What Is Real?
Part of the Series: Examined Life Series
What is Real? explores the conflict between Thomas Hobbes' materialism and George Berkeley's idealism, and the 20th Century conflict between realists and antirealists. Philosophers include John Searle, Hilary Putnam, and Richard Rorty.
What Is Philosophy?
Part of the Series: Examined Life Series
What is Philosophy? combines two classic models -- Plato's Parable of the Cave and the character of Socrates -- with contemporary philosophers' commentary on the subject.
Ethics Matters
In this fascinating educational series, Dr. Dan Halliday talks with contemporary philosophers and helps place their ideas in a real world context.
How Does the Brain Produce the Mind?
The next three lectures address the big question: What is the nature of the mind? Start with the celebrated "hard problem" of consciousness: How does the brain produce the mind? Investigate two possible answers and explore why many philosophers consider both to be problematic.
What Makes a Society Fair or Just?
Enter the fray with philosophers John Rawls and Robert Nozick, who reached different conclusions about what would constitute a just society.
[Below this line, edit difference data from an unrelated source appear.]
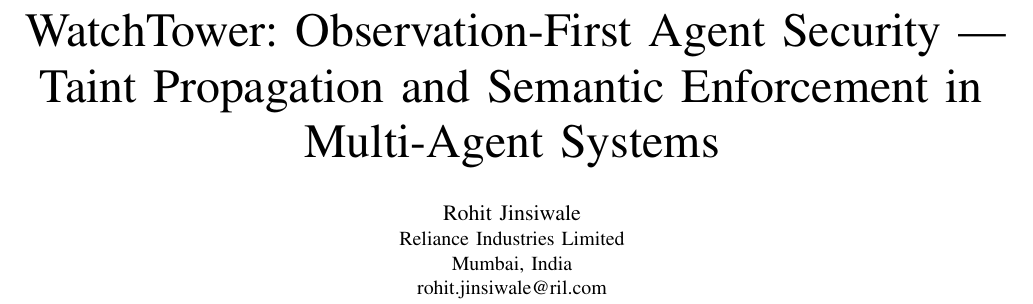
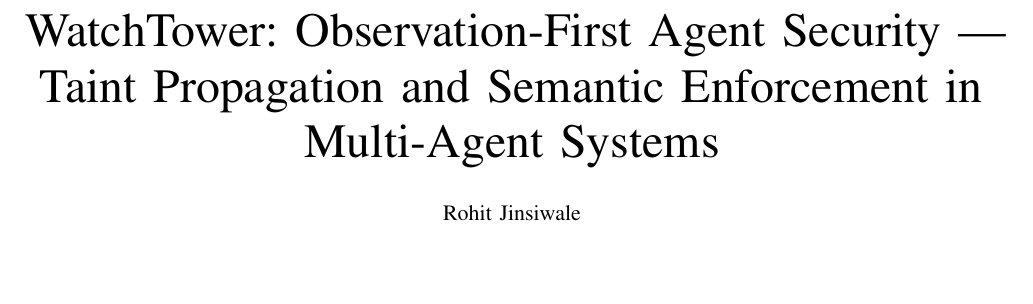
Before and after one commit to beejak/agentwatch, a LaTeX paper (paper/watchtower.tex): part of page 1 of 8, cut so that both start at the same text, the shorter picture padded with empty space. Compiled offline with pdfLaTeX.

Commit message:
Remove affiliation from paper and social copy
https://claude.ai/code/session_01XdLZ5xJUD1ZvwYnkkYaUpP

```diff
--- a/paper/watchtower.tex
+++ b/paper/watchtower.tex
@@ -47,9 +47,6 @@
 
 \author{
 \IEEEauthorblockN{Rohit Jinsiwale}
-\IEEEauthorblockA{Reliance Industries Limited\\
-Mumbai, India\\
-rohit.jinsiwale@ril.com}
 }
 
 \begin{document}
```
Also changed, not shown: paper/SHARE.md (+1 -1 lines), paper/watchtower.pdf.
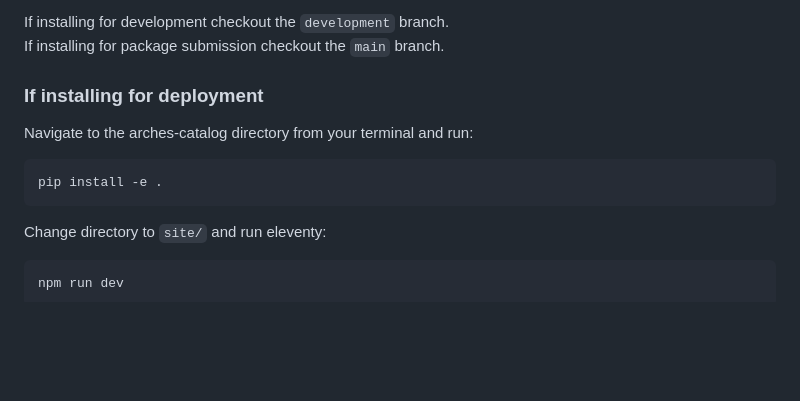
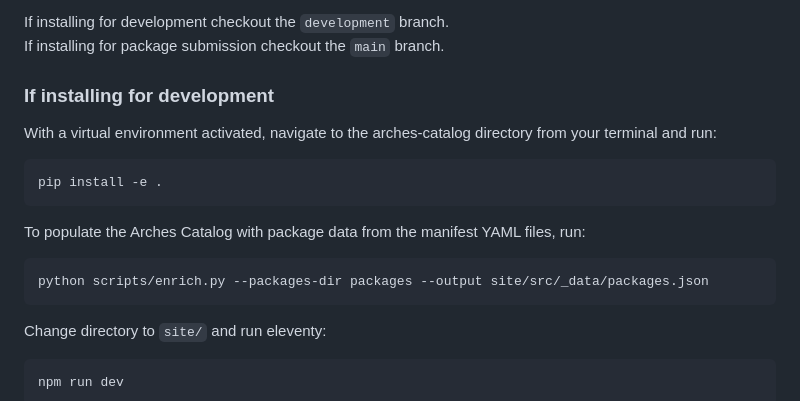
Before and after one commit to archesproject/arches-catalog, a Markdown page: README.md, the part around the change. Drawn GitHub-style; blank space fills up the shorter version.

Commit message:
Add enrich.py info to readme

````diff
--- a/README.md
+++ b/README.md
@@ -22,11 +22,16 @@ Clone the arches-catalog repo and checkout the relevant branch:
 If installing for development checkout the `development` branch.
 If installing for package submission checkout the `main` branch.
 
-### If installing for deployment
+### If installing for development
 
-Navigate to the arches-catalog directory from your terminal and run:
+With a virtual environment activated, navigate to the arches-catalog directory from your terminal and run:
 ```
 pip install -e .
+```
+
+To populate the Arches Catalog with package data from the manifest YAML files, run:
+```
+python scripts/enrich.py --packages-dir packages --output site/src/_data/packages.json
 ```
 
 Change directory to `site/` and run eleventy:
````
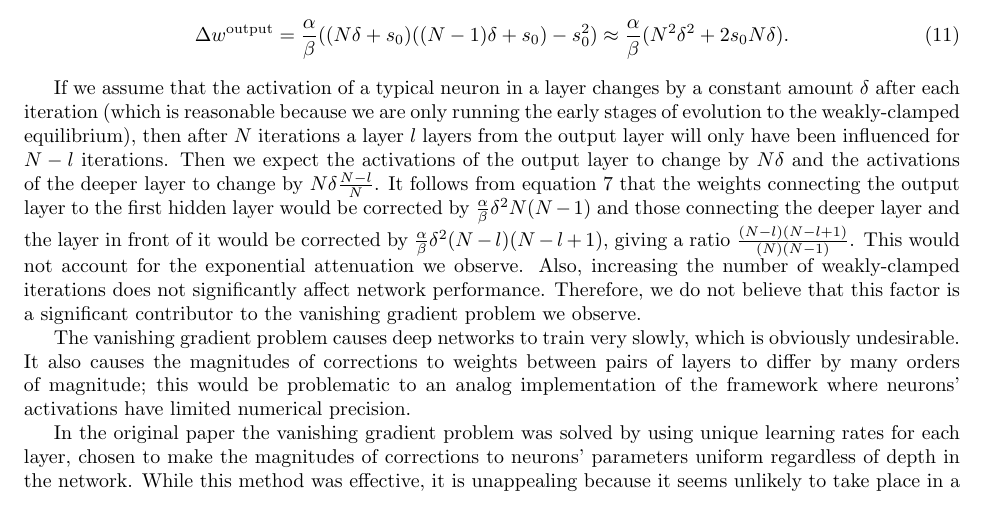
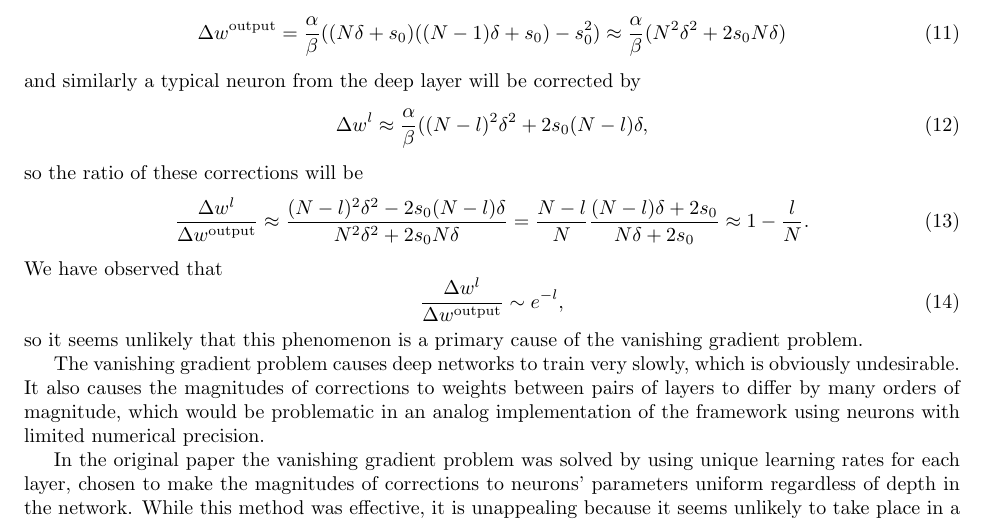
Before and after one commit to jgammell/eqp_paper_fixed, a LaTeX paper (eqp_paper_fixed.tex): part of page 5 of 13, cut so that both start at the same text. Compiled offline with pdfLaTeX.

Commit message:
added conjecture about DEq approximation

```diff
--- a/eqp_paper_fixed.tex
+++ b/eqp_paper_fixed.tex
@@ -122,13 +122,23 @@ One factor that probably contributes to the vanishing gradient problem is that w
 \npar
 Assume that a typical neuron in the network changes by a small constant amount $\delta$ after each iteration of equation \ref{eqn:dynamics} (this is reasonable because we run only the early stages of evolution to the weakly-clamped equilibrium), and assume that the typical neuron is in state $s_0$ at the end of the free phase. After $N$ iterations, a neuron in the output layer will have changed by $N\delta$ and one in a deep layer $l$ layers from the output will have changed by $(N-l)\delta$. Assume further that $s_0$ is in the middle of the support of $\rho'$ where $\rho$ is the hardened sigmoid function from equation \ref{eqn:hardened_sigmoid}, so that we can replace $\rho(x)$ by $x$. Then it follows from equation \ref{eqn:weight_correction} that a typical neuron in the output layer will be corrected by
 \begin{equation}
-\Delta w^\text{output}=\frac{\alpha}{\beta}((N\delta + s_0)((N-1)\delta + s_0)-s_0^2)\approx \frac{\alpha}{\beta}(N^2\delta^2+2s_0N\delta).
+\Delta w^\text{output}=\frac{\alpha}{\beta}((N\delta + s_0)((N-1)\delta + s_0)-s_0^2)\approx \frac{\alpha}{\beta}(N^2\delta^2+2s_0N\delta)
 \end{equation}
-
-
- If we assume that the activation of a typical neuron in a layer changes by a constant amount $\delta$ after each iteration (which is reasonable because we are only running the early stages of evolution to the weakly-clamped equilibrium), then after $N$ iterations a layer $l$ layers from the output layer will only have been influenced for $N-l$ iterations. Then we expect the activations of the output layer to change by $N\delta$ and the activations of the deeper layer to change by $N\delta\frac{N-l}{N}$. It follows from equation \ref{eqn:weight_correction} that the weights connecting the output layer to the first hidden layer would be corrected by $\frac{\alpha}{\beta}\delta ^2 N(N-1)$ and those connecting the deeper layer and the layer in front of it would be corrected by $\frac{\alpha}{\beta}\delta ^2 (N-l)(N-l+1)$, giving a ratio $\frac{(N-l)(N-l+1)}{(N)(N-1)}$. This would not account for the exponential attenuation we observe. Also, increasing the number of weakly-clamped iterations does not significantly affect network performance. Therefore, we do not believe that this factor is a significant contributor to the vanishing gradient problem we observe.
+and similarly a typical neuron from the deep layer will be corrected by
+\begin{equation}
+\Delta w^l\approx \frac{\alpha}{\beta}((N-l)^2\delta^2+2s_0(N-l)\delta,
+\end{equation}
+so the ratio of these corrections will be
+\begin{equation}
+\frac{\Delta w^l}{\Delta w^{\text{output}}}\approx \frac{(N-l)^2\delta^2-2s_0(N-l)\delta}{N^2\delta^2+2s_0N\delta}=\frac{N-l}{N}\frac{(N-l)\delta+2s_0}{N\delta+2s_0}\approx 1-\frac{l}{N}.
+\end{equation}
+We have observed that
+\begin{equation}
+\frac{\Delta w^l}{\Delta w^{\text{output}}}\sim e^{-l},
+\end{equation}
+so it seems unlikely that this phenomenon is a primary cause of the vanishing gradient problem.
 \npar
-The vanishing gradient problem causes deep networks to train very slowly, which is obviously undesirable. It also causes the magnitudes of corrections to weights between pairs of layers to differ by many orders of magnitude; this would be problematic to an analog implementation of the framework where neurons' activations have limited numerical precision.
+The vanishing gradient problem causes deep networks to train very slowly, which is obviously undesirable. It also causes the magnitudes of corrections to weights between pairs of layers to differ by many orders of magnitude, which would be problematic in an analog implementation of the framework using neurons with limited numerical precision.
 \npar
 In the original paper the vanishing gradient problem was solved by using unique learning rates for each layer, chosen to make the magnitudes of corrections to neurons' parameters uniform regardless of depth in the network. While this method was effective, it is unappealing because it seems unlikely to take place in a biological brain, it would add complexity to an analog implementation of the framework, and it introduces more hyperparameters that must be tuned to train a network. Our topology solves the problem without these unappealing characteristics.
 
```
Also changed, not shown: eqp_paper_fixed.pdf, 3 other files.
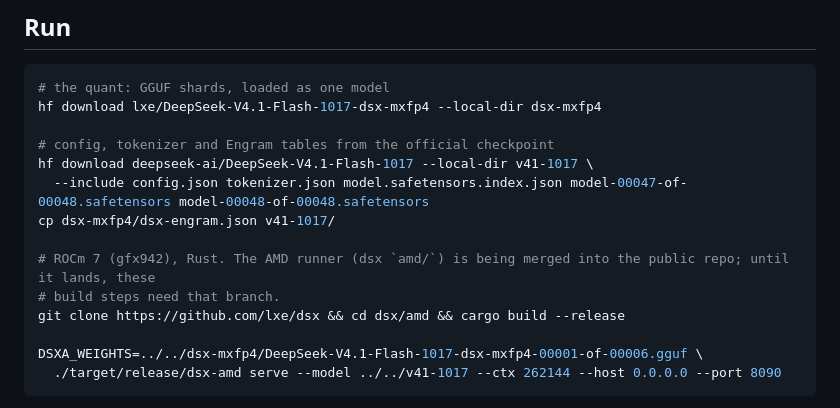
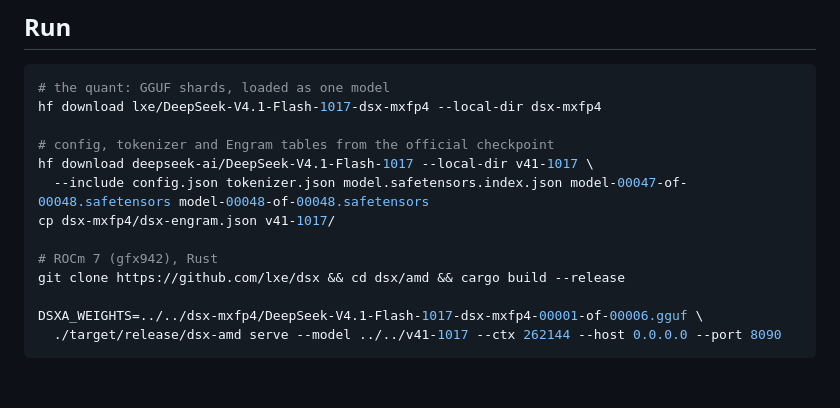
Before and after one commit to Csavoldi/dsx, a Markdown page: hf-amd/README.md, the part around the change. Rendered like a GitHub page; blank space fills up the shorter version.

Commit message:
hf-amd: runner is published
Co-Authored-By: Claude Opus 5.5 (1M context) <noreply@anthropic.com>
Claude-Session: https://claude.ai/code/session_01ThPFerTgNCiYthaRtGDZXb

```diff
--- a/hf-amd/README.md
+++ b/hf-amd/README.md
@@ -82,8 +82,7 @@ hf download deepseek-ai/DeepSeek-V4.1-Flash-1017 --local-dir v41-1017 \
   --include config.json tokenizer.json model.safetensors.index.json model-00047-of-00048.safetensors model-00048-of-00048.safetensors
 cp dsx-mxfp4/dsx-engram.json v41-1017/
 
-# ROCm 7 (gfx942), Rust. The AMD runner (dsx `amd/`) is being merged into the public repo; until it lands, these
-# build steps need that branch.
+# ROCm 7 (gfx942), Rust
 git clone https://github.com/lxe/dsx && cd dsx/amd && cargo build --release
 
 DSXA_WEIGHTS=../../dsx-mxfp4/DeepSeek-V4.1-Flash-1017-dsx-mxfp4-00001-of-00006.gguf \
```
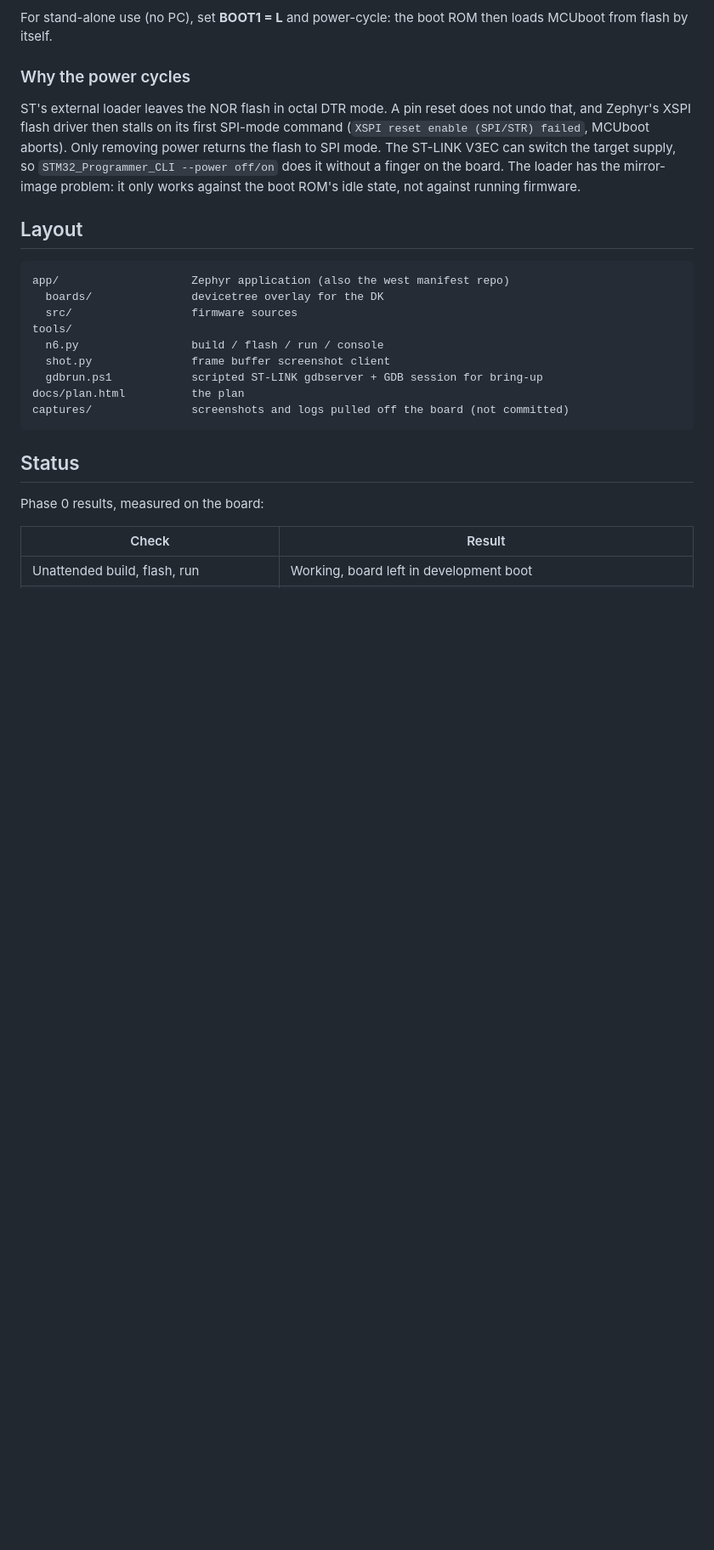
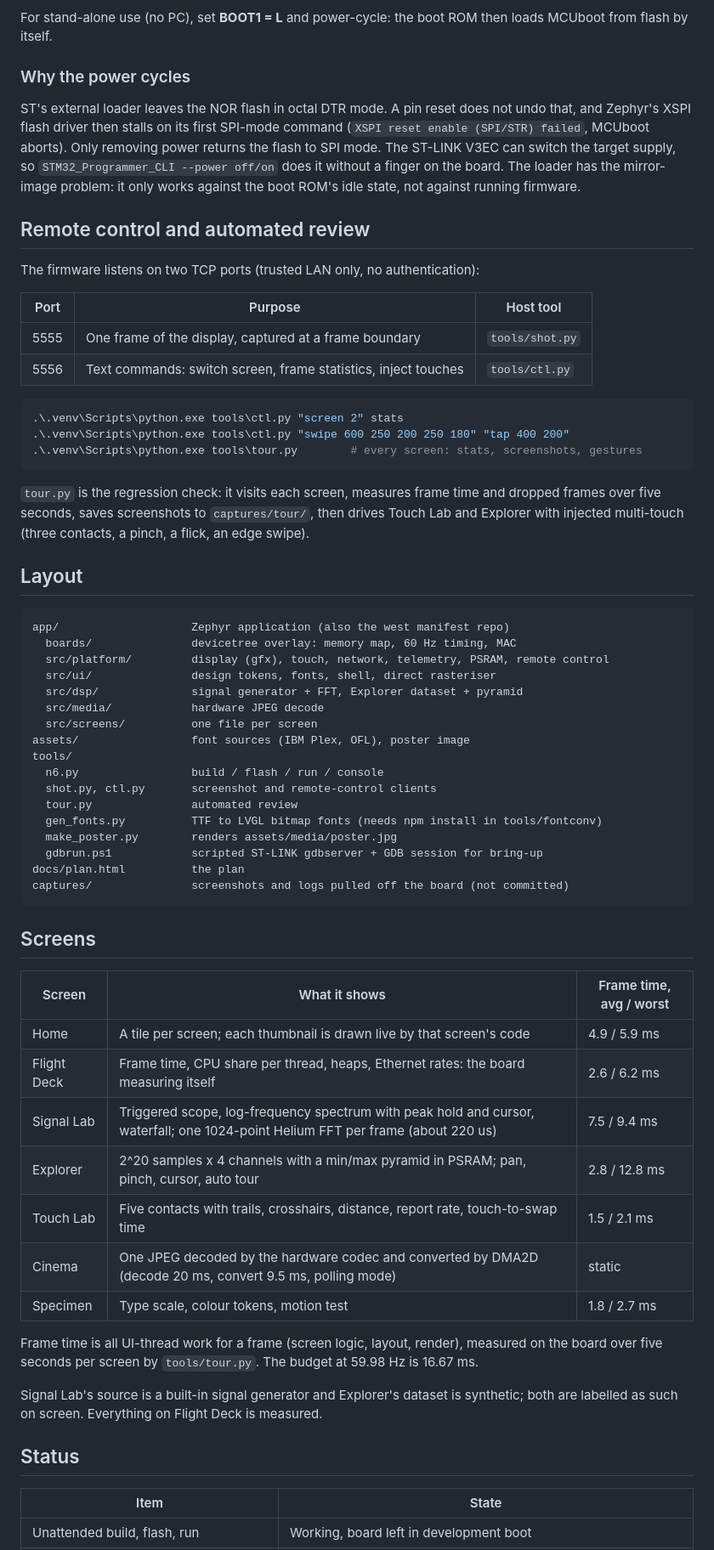
Before and after one commit to murr2k/stm32n6-demo, a Markdown page: README.md, the part around one of its changes. Shown at 85% size. GitHub-like rendering; blank space fills up the shorter version.

````diff
--- a/README.md
+++ b/README.md
@@ -86,24 +92,70 @@ target supply, so `STM32_Programmer_CLI --power off/on` does it without a
 finger on the board. The loader has the mirror-image problem: it only works
 against the boot ROM's idle state, not against running firmware.
 
+## Remote control and automated review
+
+The firmware listens on two TCP ports (trusted LAN only, no authentication):
+
+| Port | Purpose | Host tool |
+|---|---|---|
+| 5555 | One frame of the display, captured at a frame boundary | `tools/shot.py` |
+| 5556 | Text commands: switch screen, frame statistics, inject touches | `tools/ctl.py` |
+
+```powershell
+.\.venv\Scripts\python.exe tools\ctl.py "screen 2" stats
+.\.venv\Scripts\python.exe tools\ctl.py "swipe 600 250 200 250 180" "tap 400 200"
+.\.venv\Scripts\python.exe tools\tour.py        # every screen: stats, screenshots, gestures
+```
+
+`tour.py` is the regression check: it visits each screen, measures frame time
+and dropped frames over five seconds, saves screenshots to `captures/tour/`,
+then drives Touch Lab and Explorer with injected multi-touch (three contacts,
+a pinch, a flick, an edge swipe).
+
 ## Layout
 
 ```
 app/                    Zephyr application (also the west manifest repo)
-  boards/               devicetree overlay for the DK
-  src/                  firmware sources
+  boards/               devicetree overlay: memory map, 60 Hz timing, MAC
+  src/platform/         display (gfx), touch, network, telemetry, PSRAM, remote control
+  src/ui/               design tokens, fonts, shell, direct rasteriser
+  src/dsp/              signal generator + FFT, Explorer dataset + pyramid
+  src/media/            hardware JPEG decode
+  src/screens/          one file per screen
+assets/                 font sources (IBM Plex, OFL), poster image
 tools/
   n6.py                 build / flash / run / console
-  shot.py               frame buffer screenshot client
+  shot.py, ctl.py       screenshot and remote-control clients
+  tour.py               automated review
+  gen_fonts.py          TTF to LVGL bitmap fonts (needs npm install in tools/fontconv)
+  make_poster.py        renders assets/media/poster.jpg
   gdbrun.ps1            scripted ST-LINK gdbserver + GDB session for bring-up
 docs/plan.html          the plan
 captures/               screenshots and logs pulled off the board (not committed)
 ```
 
+## Screens
+
+| Screen | What it shows | Frame time, avg / worst |
+|---|---|---|
+| Home | A tile per screen; each thumbnail is drawn live by that screen's code | 4.9 / 5.9 ms |
+| Flight Deck | Frame time, CPU share per thread, heaps, Ethernet rates: the board measuring itself | 2.6 / 6.2 ms |
+| Signal Lab | Triggered scope, log-frequency spectrum with peak hold and cursor, waterfall; one 1024-point Helium FFT per frame (about 220 us) | 7.5 / 9.4 ms |
+| Explorer | 2^20 samples x 4 channels with a min/max pyramid in PSRAM; pan, pinch, cursor, auto tour | 2.8 / 12.8 ms |
+| Touch Lab | Five contacts with trails, crosshairs, distance, report rate, touch-to-swap time | 1.5 / 2.1 ms |
+| Cinema | One JPEG decoded by the hardware codec and converted by DMA2D (decode 20 ms, convert 9.5 ms, polling mode) | static |
+| Specimen | Type scale, colour tokens, motion test | 1.8 / 2.7 ms |
+
+Frame time is all UI-thread work for a frame (screen logic, layout, render),
+measured on the board over five seconds per screen by `tools/tour.py`. The
+budget at 59.98 Hz is 16.67 ms.
+
+Signal Lab's source is a built-in signal generator and Explorer's dataset is
+synthetic; both are labelled as such on screen. Everything on Flight Deck is
+measured.
+
 ## Status
 
-Phase 0 results, measured on the board:
-
-| Check | Result |
+| Item | State |
 |---|---|
 | Unattended build, flash, run | Working, board left in development boot |
````
Also changed, not shown: other parts of README.md (+20 -16 lines), CLAUDE.md (+34 -1 lines), assets/media/poster.jpg (added), docs/img/cinema.png (added), 9 other files.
Begin with a thought experiment based on Christopher Nolan's movie Interstellar, pondering how you might start civilization from scratch in the fairest possible way.
Suicide Examined
In the last half-century, suicide rates have increased nearly 60% worldwide. This is your opportunity to investigate ways to think about this stigmatized subject. You'll examine what great philosophers and holy books say about suicide, and consider the numerous factors that sometimes compel people to take their own lives.
Who or What Is God? (Books 8-9)
Of all the Roman philosophers, Augustine felt the most kinship with the Platonists, who had developed a transcendent view of God. Where they fell short, he believed, was in imagining God as a distant being, uninterested in material reality. For Augustine, God is immediate and accessible, as he argues in…